Not all dogs enjoy the process of being groomed, either by their owner or the groomer. With some forward planning, an early introduction to grooming and positive handling methods most dogs learn to accept it as part of their daily routine, and you never know even enjoy it! Yes, some dogs actually do!
Every dog needs grooming. It’s not just long haired breeds that need to be regularly groomed. All breeds can benefit from regular grooming what ever the coat type. A healthy, clean coat is often the indication of a healthy, happy dog – indeed, a lack of grooming can even lead to health problems over time. Grooming should therefore be a routine part of the health care of your dog. Studies have even shown that regular grooming can reduce stress and blood pressure for both you and your dog, and can aid bonding.
Brushing is a vital part of pet care as it works to distribute the natural oils of the skin throughout the coat, promoting a healthier coat and cleaner skin. In our fast paced lives, this part of pet care is sometimes missed. Regular appointments with your groomer ensure this is maintained.
In addition to the direct benefits to your pet’s coat, grooming may help to point out any abnormalities in your pet’s body, such as sores, growths or bald spots. While you may not notice any lumps or bumps that have appeared on your pet, regular grooming can help to detect a problem and insure that if something does appear, you are aware of it sooner rather than later.
Professional grooming can greatly improve the cleanliness and hygiene of your pet. While you may bathe your pet at home regularly, a reputable groomer will use only top quality products and assess your dog’s coat and skin condition to ensure the most suitable are used. They will utilise the right equipment to rinse and dry your dog completely, reducing the risk of any nasty skin conditions flaring up.
During the course of the grooming process, the groomer will pay special attention to your pets' ears, eyes, mouth, teeth, pads, lumps and bumps on the skin or below the skin and perianal region- areas you probably don't notice much in daily life.
Longhair dogs tend to grow hair deep in the ear canal, and this hair can trap bacteria, causing irritation and ear infections.
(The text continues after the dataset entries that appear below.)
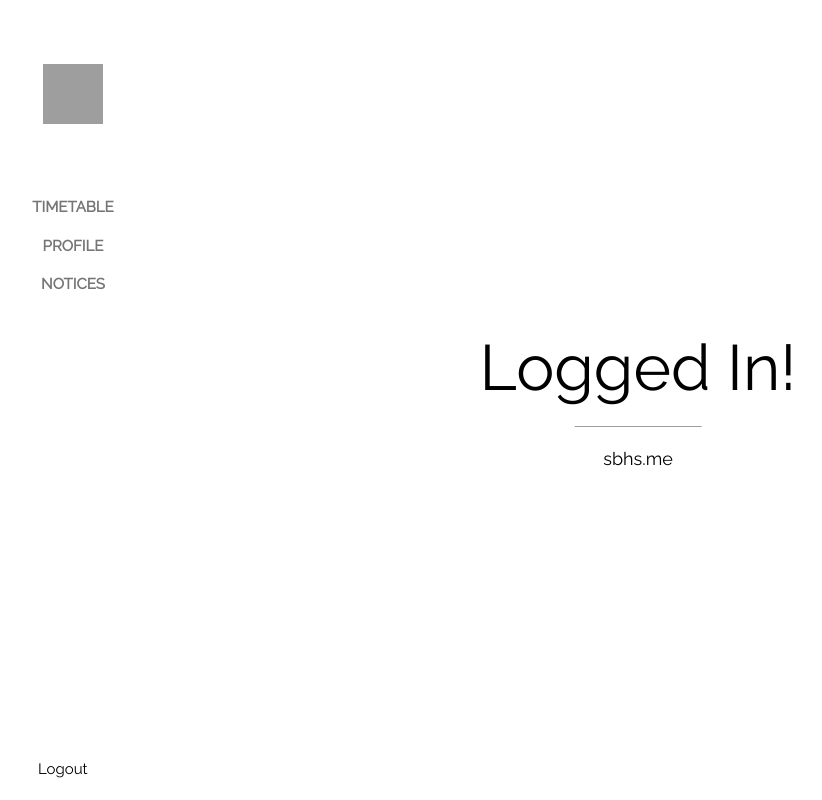
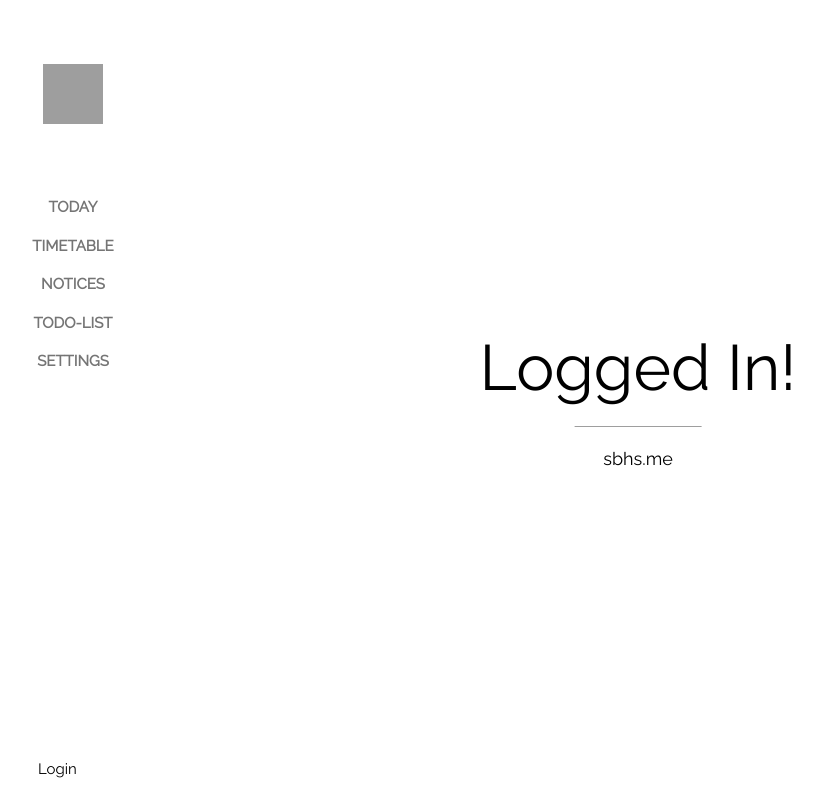
Before and after one commit to kyb3r/sbhs.me, a Flask app: page /logged-in in a window 1280 px wide. Shown: the whole page, without its empty margins (2-824 px from the left). Run offline with Flask 2, Linux system fonts and the light colour scheme; grey boxes are pictures that could not be loaded.

Commit message:
made the templates consistant

```diff
--- a/templates/template.html
+++ b/templates/template.html
@@ -35,9 +35,13 @@ body, html {height: 100%}
       <div class="w3-padding-64 w3-center">
         <img height="60" width="60" src="http://freevector.co/wp-content/uploads/2014/05/84221-big-clock.png">
       </div>
+
+      <a href="/api/timetable/timetable.json" class="w3-bar-item w3-button">TODAY</a>
       <a href="/api/timetable/timetable.json" class="w3-bar-item w3-button">TIMETABLE</a>
-      <a href="/profile"  class="w3-bar-item w3-button">PROFILE</a>
       <a href="/notices" class="w3-bar-item w3-button">NOTICES</a>
+      <a href="/todo" class="w3-bar-item w3-button">TODO-LIST</a>
+      <a href="/profile"  class="w3-bar-item w3-button">SETTINGS</a>
+
     </div>
 
 
@@ -48,7 +52,7 @@ body, html {height: 100%}
   </div>
 </div>
   <div class="w3-display-bottomleft w3-padding-large w3-animate-opacity">
-  {% if logged_in %}
+  {% if not session.logged_in %}
   <a href="/login" class="w3-bar-item w3-button">Login</a>
   {% else %}
   <a href="/logout" class="w3-bar-item w3-button">Logout</a>
```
Your groomer will 'pluck' this hair if requested, and often do a cursory clean of the ears checking for anything abnormal. If ear discharge or redness is noticed, this can be relayed to you whereupon you can consult your vet.
Some dogs tend to grow excessive amounts of hair between their feet and paw pads, as well as around the perianal (backside) area. Excessive hair in these places can lead to hygiene problems, tangling of hair, accumulation of dirt in the hair, and even cause problems defecating and urinating. Your groomer may trim around these areas, helping to prevent problems before they can develop. Breeds of dogs such as Yorkshire Terriers, Maltese and Shih Tzu's will grow long hair on the face, mouth and eyes, and left untrimmed this hair can become matted with food particles and saliva. In addition, studies have shown that dogs with hair that is frequently in their eyes have a greater chance of developing eye infections, glaucoma and cataracts. Strategic trimming of the hair around the eyes is aesthetically pleasing, and helps to prevent health problems down the road.
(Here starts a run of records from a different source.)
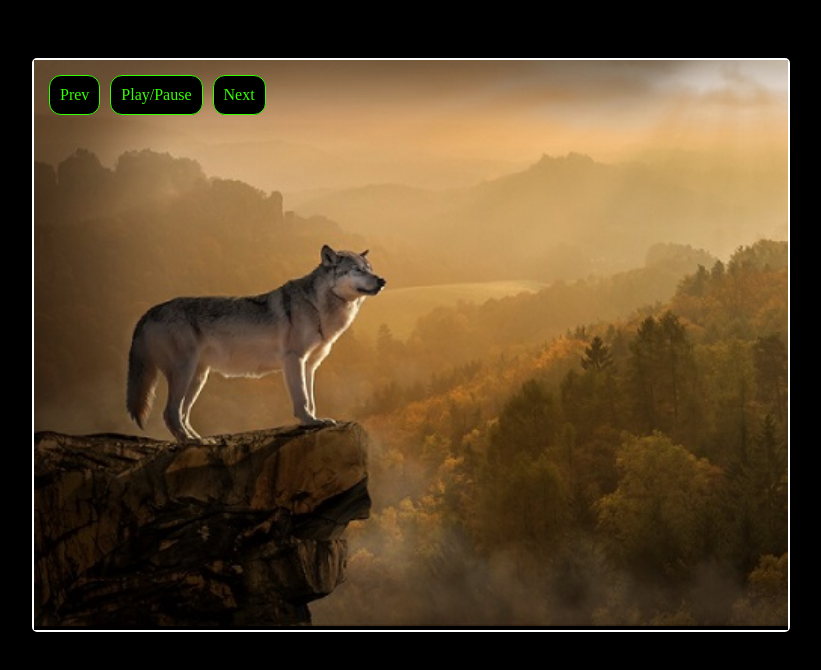
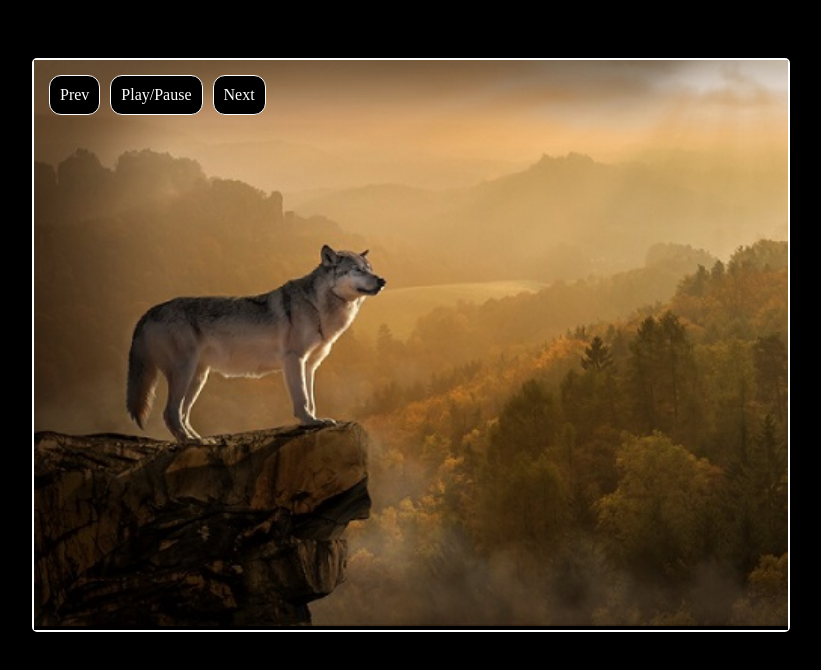
Before and after one commit to harut0111/ACA, a plain HTML site: page homework_8-9/SlideShow/index.html in a window 1280 px wide. Shown: the whole page, without its empty margins (26-847 px from the left). Drawn offline with Linux system fonts and the light colour scheme.

Commit message:
completed

```diff
--- a/homework_8-9/SlideShow/style.css
+++ b/homework_8-9/SlideShow/style.css
@@ -38,10 +38,10 @@ img{
     display: block;
     float: left;
     padding: 10px;
-    color: rgb(51, 255, 0);
+    color: white;
     background: rgb(0, 0, 0);
     display: block;
-    border: 1px solid rgb(51, 255, 0);
+    border: 1px solid white;
     border-radius: 12px;
     margin: 5px;
     cursor: pointer;
@@ -51,9 +51,10 @@ img{
 }
 
 .button:hover {
-    border-color: white;
-    color: white;
+    color: rgb(51, 255, 0);
+    border-color: rgb(51, 255, 0);
 }
+
 .button:active {
     background: rgb(51, 167, 60);
 }
```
Most dogs don't naturally wear down their nails fast enough to keep up with nail growth, and as a result most will need regular nail trimming in order to keep their nails at the optimum length. Long nails are the most common cause of chiropractic problems in dogs, and can contribute to joint pain and stiffness. Your pet’s body has been designed to walk with his pads on the floor, not the nails. If your dogs' nails are touching the ground, his nails are too long. Regular clipping will help to prevent problems associated with long nails. Your groomer will clip your pets' nails, and their skill and experience can often get them shorter than you can at home.
If your dog has long hair, or is prone to tangles or a dry coat, a coat conditioner may be used as a second step to the bathing process. Conditioners can help to manage the hair and make it softer, allowing for mats and tangles to be more easily removed, along with re-moisturizing the coat.
Finally, bathing your pet provides an opportunity for an impartial set of eyes to point out any issues or problems you may not have noticed with your pet. We live with our pets, and often don't notice right away if they begin to gain or lose weight, or gradually take up new behaviours. Your groomer has the advantage of only seeing your pet occasionally, and as such may notice if Fido has packed on a few pounds, or if Freddie has fleas that need to be treated.
While frequency will depend on your pets' breed, coat type or lifestyle, regular grooming sessions will help your pet to remain a healthy, clean companion to you. Your groomer will recommend how often your pet should come in to be groomed, the usual time is about 6 - 8 weeks but could vary depending on breed, coat, length of hair and lifestyle.